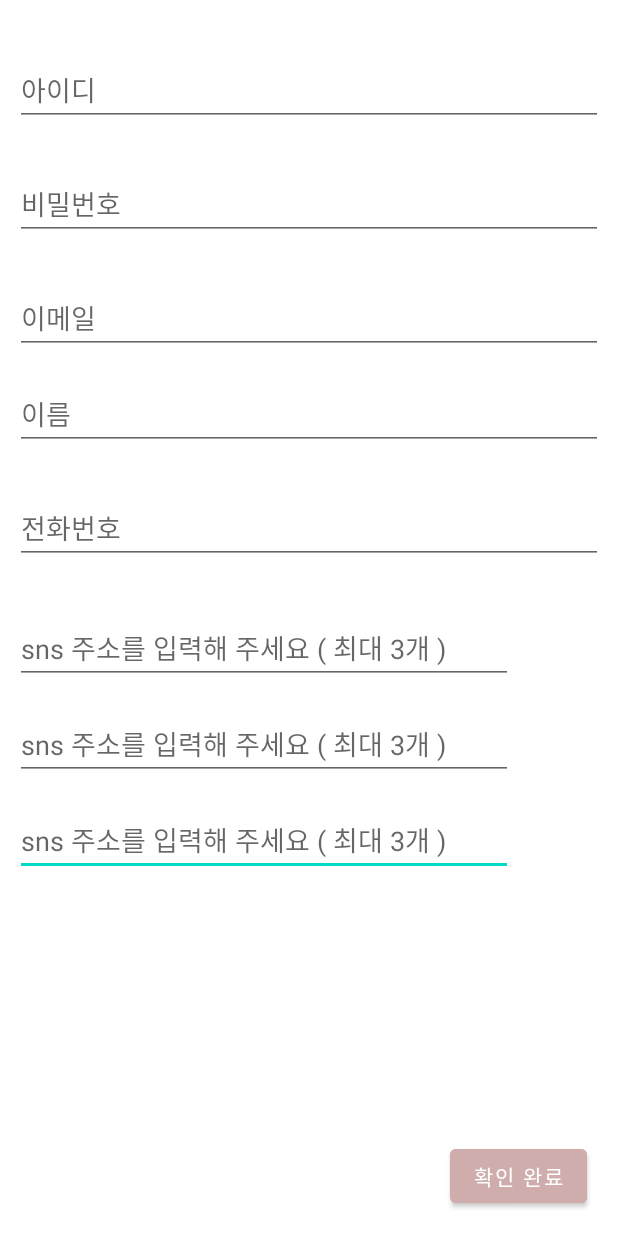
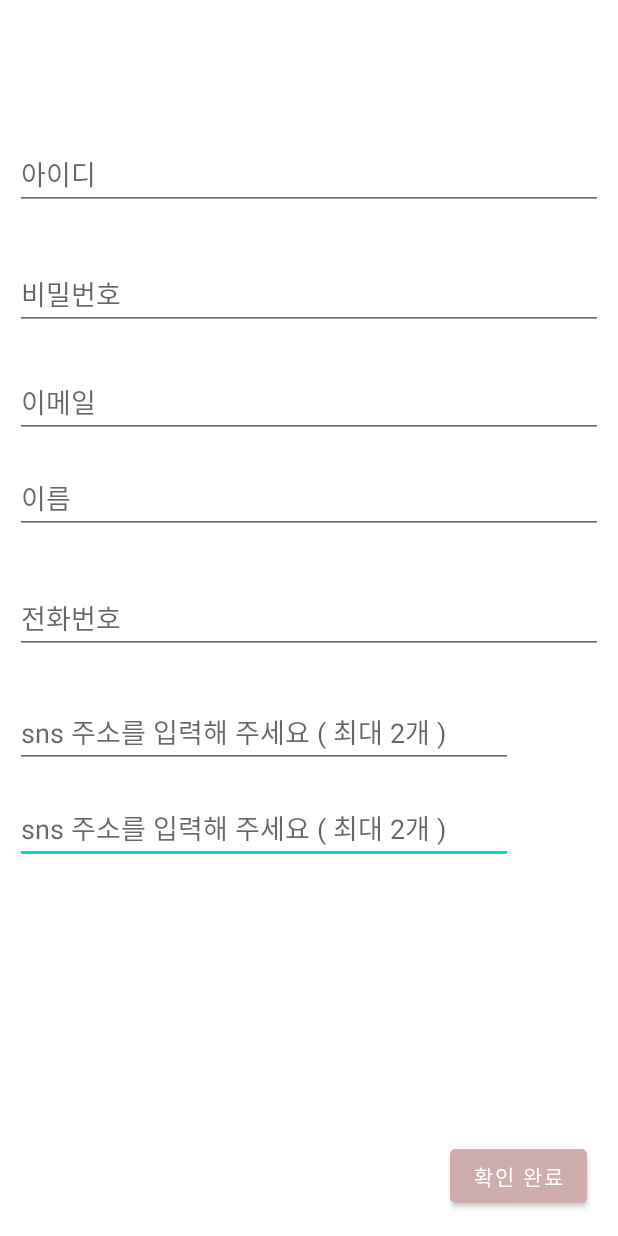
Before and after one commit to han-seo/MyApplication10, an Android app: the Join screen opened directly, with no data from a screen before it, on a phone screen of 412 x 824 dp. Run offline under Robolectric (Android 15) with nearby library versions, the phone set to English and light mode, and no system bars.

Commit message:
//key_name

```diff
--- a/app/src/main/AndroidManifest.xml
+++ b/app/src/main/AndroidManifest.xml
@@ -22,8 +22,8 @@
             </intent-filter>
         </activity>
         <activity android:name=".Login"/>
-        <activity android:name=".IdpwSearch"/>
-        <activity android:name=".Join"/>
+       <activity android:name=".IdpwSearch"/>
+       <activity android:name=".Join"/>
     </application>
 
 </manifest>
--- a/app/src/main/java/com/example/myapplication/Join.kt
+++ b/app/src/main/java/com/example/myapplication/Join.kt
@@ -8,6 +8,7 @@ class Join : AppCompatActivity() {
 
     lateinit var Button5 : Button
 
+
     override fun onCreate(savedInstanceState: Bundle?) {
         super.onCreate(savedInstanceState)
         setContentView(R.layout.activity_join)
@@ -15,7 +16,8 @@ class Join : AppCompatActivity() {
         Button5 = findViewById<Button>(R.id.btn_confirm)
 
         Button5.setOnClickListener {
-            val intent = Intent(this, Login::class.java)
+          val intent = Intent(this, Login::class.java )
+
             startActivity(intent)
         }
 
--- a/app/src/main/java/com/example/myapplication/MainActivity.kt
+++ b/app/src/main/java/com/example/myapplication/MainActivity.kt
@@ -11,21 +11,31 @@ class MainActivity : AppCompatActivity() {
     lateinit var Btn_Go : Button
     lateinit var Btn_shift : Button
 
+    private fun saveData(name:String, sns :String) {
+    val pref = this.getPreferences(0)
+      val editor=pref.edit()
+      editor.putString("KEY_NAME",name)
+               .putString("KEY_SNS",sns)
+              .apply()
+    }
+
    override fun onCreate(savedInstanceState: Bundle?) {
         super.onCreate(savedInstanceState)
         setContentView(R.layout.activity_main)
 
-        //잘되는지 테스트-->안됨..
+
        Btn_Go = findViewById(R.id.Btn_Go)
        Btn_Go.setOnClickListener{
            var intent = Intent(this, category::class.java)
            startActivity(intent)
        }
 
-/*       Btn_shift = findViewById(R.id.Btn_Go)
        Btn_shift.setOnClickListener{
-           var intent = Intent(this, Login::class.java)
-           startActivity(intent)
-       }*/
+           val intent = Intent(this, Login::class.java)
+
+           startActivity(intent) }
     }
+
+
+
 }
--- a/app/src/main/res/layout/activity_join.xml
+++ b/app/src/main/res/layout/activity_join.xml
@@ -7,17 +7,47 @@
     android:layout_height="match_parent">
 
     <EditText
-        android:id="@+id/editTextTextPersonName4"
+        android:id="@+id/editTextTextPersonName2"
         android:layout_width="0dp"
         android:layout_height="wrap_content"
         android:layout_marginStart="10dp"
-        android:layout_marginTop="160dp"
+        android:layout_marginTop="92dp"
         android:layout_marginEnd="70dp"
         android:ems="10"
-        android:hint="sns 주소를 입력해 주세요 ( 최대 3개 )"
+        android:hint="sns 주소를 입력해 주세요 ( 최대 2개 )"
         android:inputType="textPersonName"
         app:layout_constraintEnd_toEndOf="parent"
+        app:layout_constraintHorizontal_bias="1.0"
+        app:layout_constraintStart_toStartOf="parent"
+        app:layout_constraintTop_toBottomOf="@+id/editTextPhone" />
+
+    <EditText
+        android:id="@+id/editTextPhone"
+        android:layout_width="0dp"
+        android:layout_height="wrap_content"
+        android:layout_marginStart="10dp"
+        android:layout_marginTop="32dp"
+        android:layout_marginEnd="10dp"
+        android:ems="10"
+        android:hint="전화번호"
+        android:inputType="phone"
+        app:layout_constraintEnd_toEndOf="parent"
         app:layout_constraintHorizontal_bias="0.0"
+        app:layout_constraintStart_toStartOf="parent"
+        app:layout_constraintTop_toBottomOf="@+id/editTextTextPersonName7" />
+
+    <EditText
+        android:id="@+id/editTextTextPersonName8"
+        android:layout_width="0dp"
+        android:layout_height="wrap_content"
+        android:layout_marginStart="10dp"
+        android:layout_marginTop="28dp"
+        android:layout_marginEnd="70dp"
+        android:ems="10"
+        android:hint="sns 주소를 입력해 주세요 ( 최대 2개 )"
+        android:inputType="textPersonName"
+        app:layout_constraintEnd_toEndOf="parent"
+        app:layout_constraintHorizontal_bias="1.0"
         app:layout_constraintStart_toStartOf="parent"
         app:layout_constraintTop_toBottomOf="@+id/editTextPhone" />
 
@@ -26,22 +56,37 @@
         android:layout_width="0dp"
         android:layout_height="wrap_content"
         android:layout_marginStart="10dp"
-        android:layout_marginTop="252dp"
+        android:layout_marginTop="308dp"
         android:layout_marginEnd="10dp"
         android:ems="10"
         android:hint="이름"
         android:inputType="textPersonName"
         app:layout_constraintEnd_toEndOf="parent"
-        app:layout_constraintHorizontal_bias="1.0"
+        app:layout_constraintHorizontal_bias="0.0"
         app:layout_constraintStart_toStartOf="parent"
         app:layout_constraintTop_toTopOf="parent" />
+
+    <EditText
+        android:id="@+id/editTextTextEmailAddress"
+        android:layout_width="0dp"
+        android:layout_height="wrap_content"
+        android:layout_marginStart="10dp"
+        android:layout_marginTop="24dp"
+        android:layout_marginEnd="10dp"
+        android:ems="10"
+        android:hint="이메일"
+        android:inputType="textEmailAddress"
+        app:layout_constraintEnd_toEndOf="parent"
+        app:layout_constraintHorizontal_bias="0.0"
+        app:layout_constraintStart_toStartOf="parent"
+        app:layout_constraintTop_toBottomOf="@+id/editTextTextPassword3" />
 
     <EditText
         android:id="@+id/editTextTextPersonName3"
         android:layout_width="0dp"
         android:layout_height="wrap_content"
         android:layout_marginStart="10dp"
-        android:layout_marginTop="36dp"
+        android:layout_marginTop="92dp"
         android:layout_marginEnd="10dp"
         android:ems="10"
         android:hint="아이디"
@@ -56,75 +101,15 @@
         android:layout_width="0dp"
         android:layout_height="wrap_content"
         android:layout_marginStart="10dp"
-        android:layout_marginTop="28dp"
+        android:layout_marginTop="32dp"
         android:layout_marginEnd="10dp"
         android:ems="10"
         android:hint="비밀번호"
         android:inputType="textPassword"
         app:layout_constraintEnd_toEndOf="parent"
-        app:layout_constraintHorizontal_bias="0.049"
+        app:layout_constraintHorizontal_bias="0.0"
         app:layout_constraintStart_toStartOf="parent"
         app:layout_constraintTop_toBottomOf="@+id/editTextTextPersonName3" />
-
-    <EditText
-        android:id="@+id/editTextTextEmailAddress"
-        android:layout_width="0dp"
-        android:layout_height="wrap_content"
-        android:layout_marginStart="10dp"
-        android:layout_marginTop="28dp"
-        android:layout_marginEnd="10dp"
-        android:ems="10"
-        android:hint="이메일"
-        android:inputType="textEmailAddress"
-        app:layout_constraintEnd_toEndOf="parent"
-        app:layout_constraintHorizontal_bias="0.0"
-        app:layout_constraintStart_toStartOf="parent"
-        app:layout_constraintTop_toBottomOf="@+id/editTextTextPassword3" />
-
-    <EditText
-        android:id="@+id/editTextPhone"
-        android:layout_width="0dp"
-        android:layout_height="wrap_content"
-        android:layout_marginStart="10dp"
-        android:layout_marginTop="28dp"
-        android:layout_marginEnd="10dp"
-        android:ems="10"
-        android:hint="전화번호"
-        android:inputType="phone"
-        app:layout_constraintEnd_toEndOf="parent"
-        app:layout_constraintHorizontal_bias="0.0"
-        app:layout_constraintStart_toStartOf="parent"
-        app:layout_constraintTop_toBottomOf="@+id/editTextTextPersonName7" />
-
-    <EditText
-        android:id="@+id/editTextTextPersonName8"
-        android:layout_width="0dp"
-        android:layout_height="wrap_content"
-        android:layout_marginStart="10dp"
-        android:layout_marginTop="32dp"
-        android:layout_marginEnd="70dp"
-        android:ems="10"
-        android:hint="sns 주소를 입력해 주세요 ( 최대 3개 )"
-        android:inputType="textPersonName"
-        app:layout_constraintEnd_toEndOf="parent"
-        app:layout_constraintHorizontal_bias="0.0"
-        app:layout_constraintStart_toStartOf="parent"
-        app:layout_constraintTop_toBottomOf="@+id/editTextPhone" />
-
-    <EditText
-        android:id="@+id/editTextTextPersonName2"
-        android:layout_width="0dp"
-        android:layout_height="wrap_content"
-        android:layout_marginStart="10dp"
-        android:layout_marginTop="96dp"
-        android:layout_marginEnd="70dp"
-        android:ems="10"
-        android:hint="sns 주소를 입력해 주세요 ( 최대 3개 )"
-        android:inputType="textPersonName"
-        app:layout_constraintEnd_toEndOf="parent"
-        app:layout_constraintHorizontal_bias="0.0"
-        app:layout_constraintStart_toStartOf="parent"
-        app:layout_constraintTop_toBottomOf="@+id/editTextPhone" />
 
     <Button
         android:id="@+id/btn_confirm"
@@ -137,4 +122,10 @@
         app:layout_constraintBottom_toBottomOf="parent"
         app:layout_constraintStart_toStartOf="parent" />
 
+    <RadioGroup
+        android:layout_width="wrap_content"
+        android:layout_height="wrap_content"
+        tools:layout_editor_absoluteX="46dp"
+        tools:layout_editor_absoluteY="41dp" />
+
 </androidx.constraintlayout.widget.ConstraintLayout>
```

• _Task requirements_: How many lines of the entries contain the string "findViewById"? Answer with a number and no other words.

• _Your solution_: 3